Nobody likes to think about estate planning. Not only does the phrase evoke a sense of drudgery, but many people literally associate it with death. Clearly nobody wants to think about their own death, especially when there are deals to be done, customers to please and reputations to build. The visceral aversion to sitting down and thinking about what happens after is certainly understandable.
Photo by Benedikt Matern – sourced on Unsplash
The counterpoint to this clear and convincing emotional logic is inevitability — the day will come when you will not want (or be able) to operate your dealership(s) in the way you have in the past. Hopefully the decision to walk away is voluntary and you do so on your terms with rosy prospects on the horizon. Unfortunately, the decision to bid farewell to your dealership may not be in your hands, but whether it is or isn’t you can have much more control over the outcome by
In any industry, an annual retrospective reveals trends that signal a shift away from the past and toward the future of the industry. A look back at 2017 in the retail auto sector calls attention to some trends that were expected and others that appear to be prognostications finally coming true.

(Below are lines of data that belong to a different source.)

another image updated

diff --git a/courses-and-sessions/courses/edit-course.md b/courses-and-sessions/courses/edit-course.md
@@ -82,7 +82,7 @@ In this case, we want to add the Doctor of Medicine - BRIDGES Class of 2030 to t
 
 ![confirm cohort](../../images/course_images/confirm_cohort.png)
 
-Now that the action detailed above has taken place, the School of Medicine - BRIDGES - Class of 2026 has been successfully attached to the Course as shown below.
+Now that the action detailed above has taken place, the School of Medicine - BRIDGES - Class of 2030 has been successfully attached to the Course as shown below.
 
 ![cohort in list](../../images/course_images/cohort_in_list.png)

Let’s take a moment to review some of the most important developments in the auto retail sector in 2017.
The Value Disconnect
The ongoing battle between buyers and sellers with respect to the value disconnect continued in 2017. We have seen some movement perhaps, to sellers looking at 2017 performance and realizing that while an auto dealership is still a good business, the sales increases were not the same as in recent years past. This may have had the effect of driving more sellers to market thereby creating volume in 2017.
Succession Planning or Lack Thereof
For years pundits and anyone watching the industry have been forecasting mergers and acquisitions (M&A) activity would rise to some degree because of family succession. It took some time, but in 2017 this appears to have started. This type of transaction has taken many forms. Some family sellers have determined the next generation will not (or cannot) operate the business, so they put the family business up for sale. In other instances, no “next” generation is available to take over, so the owner looks to transfer the business to trusted management or a third party. Unfortunately, I have also started to see forced sales because the owner either